==== Data section ====

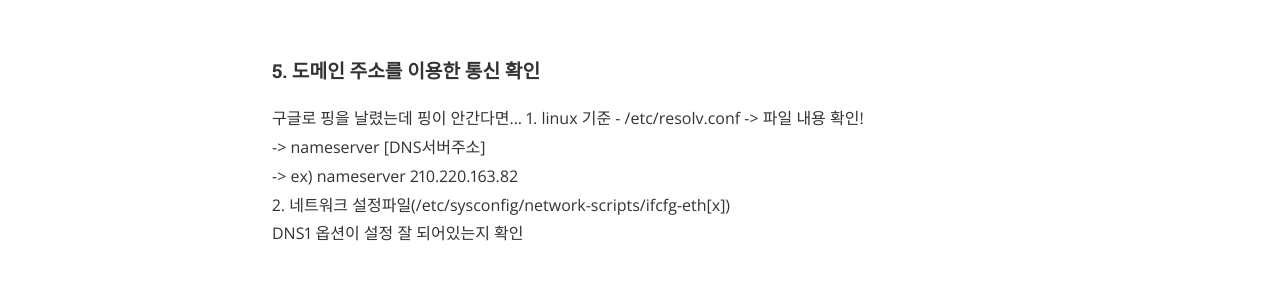
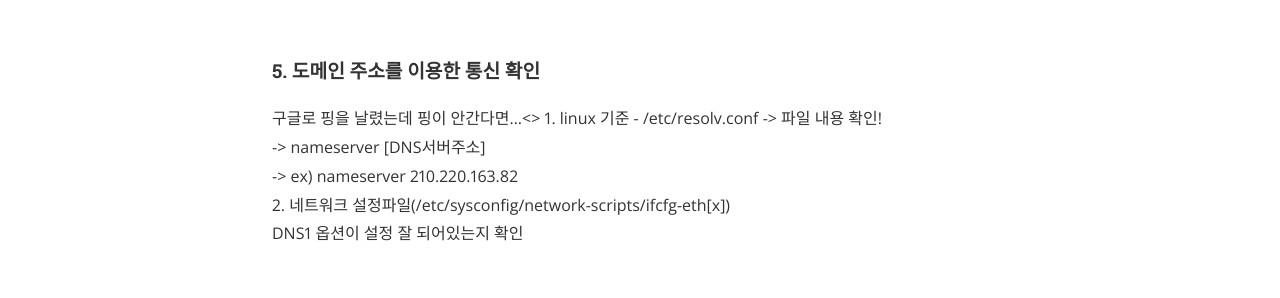
Before and after one commit to verustree/verustree.github.io, a Jekyll site: the page built from _posts/2020-03-30-Network-trouble-shooting.md, in a window 1280 px wide and 900 px high, scrolled down 1310 px. Shown: the part 281-579 px from the top of the window. Built offline with Jekyll 4.4.1, drawn with Linux system fonts in a browser that asks for light colours; nearby versions of some CDN libraries.

```diff
--- a/_posts/2020-03-30-Network-trouble-shooting.md
+++ b/_posts/2020-03-30-Network-trouble-shooting.md
@@ -53,7 +53,7 @@ categories: Network
 
 <p>
 <h4>5. 도메인 주소를 이용한 통신 확인</h4>
-구글로 핑을 날렸는데 핑이 안간다면...
+구글로 핑을 날렸는데 핑이 안간다면...<>
 	1. linux 기준  -  /etc/resolv.conf -> 파일 내용 확인!<br>
 			-> nameserver [DNS서버주소]<br>
 			-> ex) nameserver 210.220.163.82  <br>
```
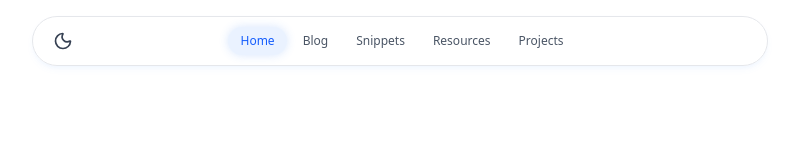
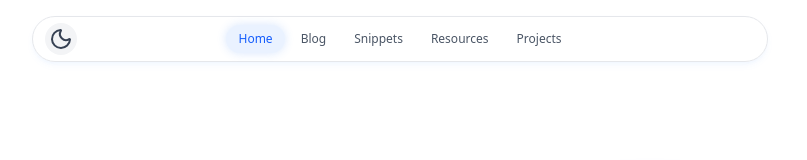
Before and after one commit to NikhilPatil2727/modern-portfolio, a Next.js app: page / in a window 1280 px wide. Shown: the top 160 px of the page, without its empty margins (240-1047 px from the left). Built offline with nearby package versions, Linux system fonts and the light colour scheme.

Commit message:
Add AnimatedThemeToggler component and update ThemeToggle to use it

```diff
--- a/app/globals.css
+++ b/app/globals.css
@@ -123,3 +123,8 @@
     @apply bg-background text-foreground;
   }
 }
+
+::view-transition-old(root), ::view-transition-new(root) {
+    animation: none;
+    mix-blend-mode: normal;
+}
--- a/components/layout/ThemeToggle.tsx
+++ b/components/layout/ThemeToggle.tsx
@@ -1,24 +1,18 @@
 'use client';
 
-import { Moon, Sun } from 'lucide-react';
-import { useTheme } from 'next-themes';
+import { AnimatedThemeToggler } from '@/components/ui/animated-theme-toggler';
 
 export default function ThemeToggle() {
-  const { theme, setTheme } = useTheme();
-
   return (
-    <button
-      onClick={() => setTheme(theme === 'dark' ? 'light' : 'dark')}
-      className="p-2 rounded-full
-                 hover:bg-gray-200 dark:hover:bg-gray-700
-                 transition cursor-pointer"
-      aria-label="Toggle theme"
-    >
-      {theme === 'dark' ? (
-        <Sun className="w-5 h-5 text-yellow-400" />
-      ) : (
-        <Moon className="w-5 h-5 text-gray-700 dark:text-gray-300" />
-      )}
-    </button>
+    <AnimatedThemeToggler
+      className="
+        flex h-8 w-8 items-center justify-center rounded-full
+        bg-gray-100 text-gray-700
+        hover:bg-gray-200
+        dark:bg-gray-900 dark:text-gray-300 dark:hover:bg-gray-800
+        transition-colors duration-150
+        focus:outline-none focus:ring-1 focus:ring-blue-500/50
+      "
+    />
   );
 }
--- /dev/null
+++ b/components/ui/animated-theme-toggler.tsx
@@ -0,0 +1,88 @@
+"use client"
+
+import { useCallback, useRef, useSyncExternalStore } from "react"
+import { Moon, Sun } from "lucide-react"
+import { useTheme } from "next-themes"
+import { flushSync } from "react-dom"
+
+import { cn } from "@/lib/utils"
+
+interface AnimatedThemeTogglerProps extends React.ComponentPropsWithoutRef<"button"> {
+  duration?: number
+}
+
+export const AnimatedThemeToggler = ({
+  className,
+  duration = 400,
+  ...props
+}: AnimatedThemeTogglerProps) => {
+  const { resolvedTheme, setTheme } = useTheme()
+  const buttonRef = useRef<HTMLButtonElement>(null)
+  const mounted = useSyncExternalStore(
+    () => () => {},
+    () => true,
+    () => false
+  )
+  const isDark = resolvedTheme === "dark"
+
+  const toggleTheme = useCallback(() => {
+    const button = buttonRef.current
+    if (!button || !mounted) return
+
+    const { top, left, width, height } = button.getBoundingClientRect()
+    const x = left + width / 2
+    const y = top + height / 2
+    const viewportWidth = window.visualViewport?.width ?? window.innerWidth
+    const viewportHeight = window.visualViewport?.height ?? window.innerHeight
+    const maxRadius = Math.hypot(
+      Math.max(x, viewportWidth - x),
+      Math.max(y, viewportHeight - y)
+    )
+
+    const applyTheme = () => {
+      setTheme(isDark ? "light" : "dark")
+    }
+
+    if (typeof document.startViewTransition !== "function") {
+      applyTheme()
+      return
+    }
+
+    const transition = document.startViewTransition(() => {
+      flushSync(applyTheme)
+    })
+
+    const ready = transition?.ready
+    if (ready && typeof ready.then === "function") {
+      ready.then(() => {
+        document.documentElement.animate(
+          {
+            clipPath: [
+              `circle(0px at ${x}px ${y}px)`,
+              `circle(${maxRadius}px at ${x}px ${y}px)`,
+            ],
+          },
+          {
+            duration,
+            easing: "ease-in-out",
+            pseudoElement: "::view-transition-new(root)",
+          }
+        )
+      })
+    }
+  }, [duration, isDark, mounted, setTheme])
+
+  return (
+    <button
+      type="button"
+      ref={buttonRef}
+      onClick={toggleTheme}
+      className={cn(className)}
+      aria-label={mounted ? `Switch to ${isDark ? "light" : "dark"} mode` : "Toggle theme"}
+      {...props}
+    >
+      {isDark ? <Sun /> : <Moon />}
+      <span className="sr-only">Toggle theme</span>
+    </button>
+  )
+}
```
Also changed, not shown: components.json.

====

Across all of the material above, how many lines contain the word "className"? Only the number should be given.

§ **Response below**
7